IWM Blog

  • An Australian infantryman gives a drink to a wounded Turkish soldier during the Gallipoli Campaign in 1915
    © IWM (Q 13285)
    Blog: First World War

    Remembering the Gallipoli Campaign, April 1915 – January 1916

    In his memoir, Over There with the Australians (1918), R. Hugh Knyvett, an Australian officer, pondered on the preoccupation with the Anzac experience at Gallipoli.
  • A curious soldier passes the official war artist John Keane as he works on a sketch during the Gulf War.
    © Ken Lennox/Mirrorpix (IWM GLF 1324).
    Blog: Art And Design

    The Importance of Art at IWM

    A little known piece of the museum’s history is that the art collection was the principal reason cited in the House of Lords to acquire the Bethlem Hospital building in Lambeth, which is now the IWM London site.
  • Blog: Collaborative Doctoral Awards (PhD)

    Voices of Antiwar Women in the IWM Archives

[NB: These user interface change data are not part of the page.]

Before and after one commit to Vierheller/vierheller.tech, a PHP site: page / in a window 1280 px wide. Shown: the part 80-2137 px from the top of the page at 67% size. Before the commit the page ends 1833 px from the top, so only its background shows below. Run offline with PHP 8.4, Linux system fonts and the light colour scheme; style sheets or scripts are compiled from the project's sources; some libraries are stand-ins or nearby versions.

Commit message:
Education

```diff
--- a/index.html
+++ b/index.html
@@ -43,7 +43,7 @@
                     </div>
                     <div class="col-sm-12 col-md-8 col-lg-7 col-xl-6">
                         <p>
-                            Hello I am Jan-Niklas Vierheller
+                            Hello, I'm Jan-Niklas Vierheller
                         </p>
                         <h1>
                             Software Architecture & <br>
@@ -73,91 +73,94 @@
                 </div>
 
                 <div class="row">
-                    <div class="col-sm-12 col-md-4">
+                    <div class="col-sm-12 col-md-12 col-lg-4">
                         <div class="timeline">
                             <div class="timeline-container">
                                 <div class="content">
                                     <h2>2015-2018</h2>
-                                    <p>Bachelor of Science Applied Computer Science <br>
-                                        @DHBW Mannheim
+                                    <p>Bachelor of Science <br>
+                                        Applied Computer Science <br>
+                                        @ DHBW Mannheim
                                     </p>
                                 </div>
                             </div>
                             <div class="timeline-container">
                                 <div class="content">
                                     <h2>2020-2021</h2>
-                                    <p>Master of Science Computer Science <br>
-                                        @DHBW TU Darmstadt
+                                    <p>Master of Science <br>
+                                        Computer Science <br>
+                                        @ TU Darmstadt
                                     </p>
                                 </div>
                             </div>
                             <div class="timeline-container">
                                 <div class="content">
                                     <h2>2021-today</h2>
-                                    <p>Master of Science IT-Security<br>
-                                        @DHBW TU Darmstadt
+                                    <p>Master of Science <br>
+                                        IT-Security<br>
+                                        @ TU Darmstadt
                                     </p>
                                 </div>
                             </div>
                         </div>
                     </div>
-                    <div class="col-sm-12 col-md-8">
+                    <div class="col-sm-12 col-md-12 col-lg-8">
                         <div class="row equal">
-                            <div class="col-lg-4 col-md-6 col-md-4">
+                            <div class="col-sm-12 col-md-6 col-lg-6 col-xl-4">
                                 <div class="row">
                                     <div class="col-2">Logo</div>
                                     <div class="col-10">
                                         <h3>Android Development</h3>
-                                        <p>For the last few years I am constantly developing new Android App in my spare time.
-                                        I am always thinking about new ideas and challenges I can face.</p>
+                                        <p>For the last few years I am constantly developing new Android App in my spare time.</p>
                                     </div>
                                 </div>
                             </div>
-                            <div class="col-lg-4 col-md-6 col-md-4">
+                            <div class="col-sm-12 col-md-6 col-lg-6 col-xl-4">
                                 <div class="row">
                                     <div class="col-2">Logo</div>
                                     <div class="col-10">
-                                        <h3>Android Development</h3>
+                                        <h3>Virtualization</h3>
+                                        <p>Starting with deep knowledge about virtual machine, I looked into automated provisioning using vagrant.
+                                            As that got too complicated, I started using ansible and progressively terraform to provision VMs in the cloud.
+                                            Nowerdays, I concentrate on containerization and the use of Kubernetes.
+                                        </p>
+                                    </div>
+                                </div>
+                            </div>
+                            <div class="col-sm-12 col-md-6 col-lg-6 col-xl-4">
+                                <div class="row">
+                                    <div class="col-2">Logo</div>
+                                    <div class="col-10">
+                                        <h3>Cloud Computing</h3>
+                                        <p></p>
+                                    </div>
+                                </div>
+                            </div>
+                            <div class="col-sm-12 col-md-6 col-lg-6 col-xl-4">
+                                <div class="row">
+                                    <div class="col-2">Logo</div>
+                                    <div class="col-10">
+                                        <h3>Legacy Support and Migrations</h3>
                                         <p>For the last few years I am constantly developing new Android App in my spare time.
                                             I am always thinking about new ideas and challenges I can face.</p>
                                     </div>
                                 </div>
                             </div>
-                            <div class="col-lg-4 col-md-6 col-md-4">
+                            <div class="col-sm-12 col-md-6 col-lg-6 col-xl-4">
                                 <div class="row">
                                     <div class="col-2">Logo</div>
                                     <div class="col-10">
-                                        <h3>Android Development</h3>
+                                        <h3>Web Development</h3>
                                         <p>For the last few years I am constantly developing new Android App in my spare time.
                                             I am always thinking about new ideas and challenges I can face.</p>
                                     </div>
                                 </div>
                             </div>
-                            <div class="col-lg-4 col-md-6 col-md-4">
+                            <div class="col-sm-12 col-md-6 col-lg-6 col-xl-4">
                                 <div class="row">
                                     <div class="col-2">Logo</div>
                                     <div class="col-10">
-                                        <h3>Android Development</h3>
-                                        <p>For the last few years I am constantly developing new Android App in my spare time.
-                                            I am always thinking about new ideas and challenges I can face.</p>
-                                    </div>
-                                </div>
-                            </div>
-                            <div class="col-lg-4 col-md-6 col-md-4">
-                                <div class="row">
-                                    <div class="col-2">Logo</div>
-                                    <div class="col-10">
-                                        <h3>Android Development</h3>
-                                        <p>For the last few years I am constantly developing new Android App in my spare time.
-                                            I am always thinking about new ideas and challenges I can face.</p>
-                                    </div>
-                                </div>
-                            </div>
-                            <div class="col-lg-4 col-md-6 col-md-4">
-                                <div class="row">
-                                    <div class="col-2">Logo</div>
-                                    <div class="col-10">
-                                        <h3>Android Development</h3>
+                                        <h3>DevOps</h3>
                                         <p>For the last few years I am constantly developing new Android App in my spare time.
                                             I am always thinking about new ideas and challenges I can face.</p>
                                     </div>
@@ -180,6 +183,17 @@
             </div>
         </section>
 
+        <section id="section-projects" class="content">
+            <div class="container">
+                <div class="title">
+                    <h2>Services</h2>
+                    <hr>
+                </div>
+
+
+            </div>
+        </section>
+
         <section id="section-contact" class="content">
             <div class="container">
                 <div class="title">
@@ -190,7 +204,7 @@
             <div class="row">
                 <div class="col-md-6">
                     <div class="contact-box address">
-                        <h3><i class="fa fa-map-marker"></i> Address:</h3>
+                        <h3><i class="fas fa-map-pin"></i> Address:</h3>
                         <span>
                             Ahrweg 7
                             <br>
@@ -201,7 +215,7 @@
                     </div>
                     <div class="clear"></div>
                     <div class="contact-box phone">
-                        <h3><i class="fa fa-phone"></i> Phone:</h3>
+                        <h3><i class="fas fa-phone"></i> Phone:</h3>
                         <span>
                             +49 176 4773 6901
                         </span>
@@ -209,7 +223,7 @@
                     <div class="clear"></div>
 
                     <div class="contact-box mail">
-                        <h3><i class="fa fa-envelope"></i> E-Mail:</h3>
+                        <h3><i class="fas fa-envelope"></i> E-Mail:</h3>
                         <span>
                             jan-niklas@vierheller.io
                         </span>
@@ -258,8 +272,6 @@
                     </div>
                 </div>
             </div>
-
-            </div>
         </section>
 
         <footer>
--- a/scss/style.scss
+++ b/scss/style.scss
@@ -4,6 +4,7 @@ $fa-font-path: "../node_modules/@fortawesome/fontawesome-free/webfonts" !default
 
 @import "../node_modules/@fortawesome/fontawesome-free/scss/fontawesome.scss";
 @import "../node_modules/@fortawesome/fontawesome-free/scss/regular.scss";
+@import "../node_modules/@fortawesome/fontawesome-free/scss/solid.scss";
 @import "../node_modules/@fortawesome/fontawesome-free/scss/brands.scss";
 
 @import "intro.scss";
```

    Recently I had the opportunity to take part in a conference organised for International Women’s Day at Liverpool Hope University on the topic, ‘Women in Peace and Conflict.’ Embracing the theme ‘Make it Happen’, the conference offered a fascinating insight into the myriad ways women have participated in warfare, peace activism, conflict resolution and post-war state building in twentieth century conflicts.
  • Blog: British Empire

    Looking for Home? New Zealanders in London during the First World War

    Anna Maguire reflects on the activities of New Zealand troops in the capital and the London and the First World War Conference, organised by IWM and the Centre for Metropolitan History (IHR).
  • Blog: Cold War

    Versions of everyday survival in 1950s Britain: feeling fear without worrying.

    The Cold War launched a new series of threats on Britain - from invasion by communists to atomic warfare. The military and moral implications of this ideological battle meant that fear was ever-present in the public sphere.
  • Blog: Art And Design

    Finding new ways to understand the impact of war: The ‘Sensory War 1914-2014’ Exhibition

    Kathryn Butler, a CDP student at the IWM and Open University, discusses her reactions to the 'Sensory War 1914-2014' exhibition.
  • Blog: IWM London

    Reprisal bombs on London following ‘Dam Busters’ raid

    Operation Chastise which destroyed the Möhne, Eder and Sorpe Dams was launched on the night of the 16th May 1943.
  • Blog: First World War

    Geoffrey Malins-early adopter?

    One of the recurrent pleasures of historical research is proving that something we assume to be up-to-the-minute in fact has a long back-story…
  • Blog: Beyond camps and forced labour conference

    Beyond Camps and Forced Labour, 7-9 January 2015: Day 3

    On the third and last day of the conference the themes ranged from visual testimonies, and repatriation and resettlement, to the legacy of the euthanasia programmes and medical experiments, and the uses of the International Tracing Service (ITS) digital collection.
  • Blog: Beyond camps and forced labour conference

    Beyond Camps and Forced Labour, 7-9 January 2015: Day 2

    The second day of the conference promised, and gave, a very full programme of 32 papers across nine panels. Papers touched on repatriation and resettlement, children, compensation, early testimonies, remembrance, displaced persons and forced labour.
  • Blog: Conference

    ‘Beyond Camps and Forced Labour: current International Research on Survivors of Nazi Persecution’, 7 – 9 January 2015

    The opening plenary session of this conference focused on the world’s newest Jewish Museum - Polin Museum of the History of Polish Jews, Warsaw.
  • Blog: British Empire

    ‘We hope to give the lads a little cheer’: marking Christmas during the First World War

    During the First World War, the troops made an effort to mark Christmas, despite the obvious difficulties. Words, objects and images from Imperial War Museums’ collections and elsewhere reveal how the soldiers negotiated some space for family, sharing and festivity.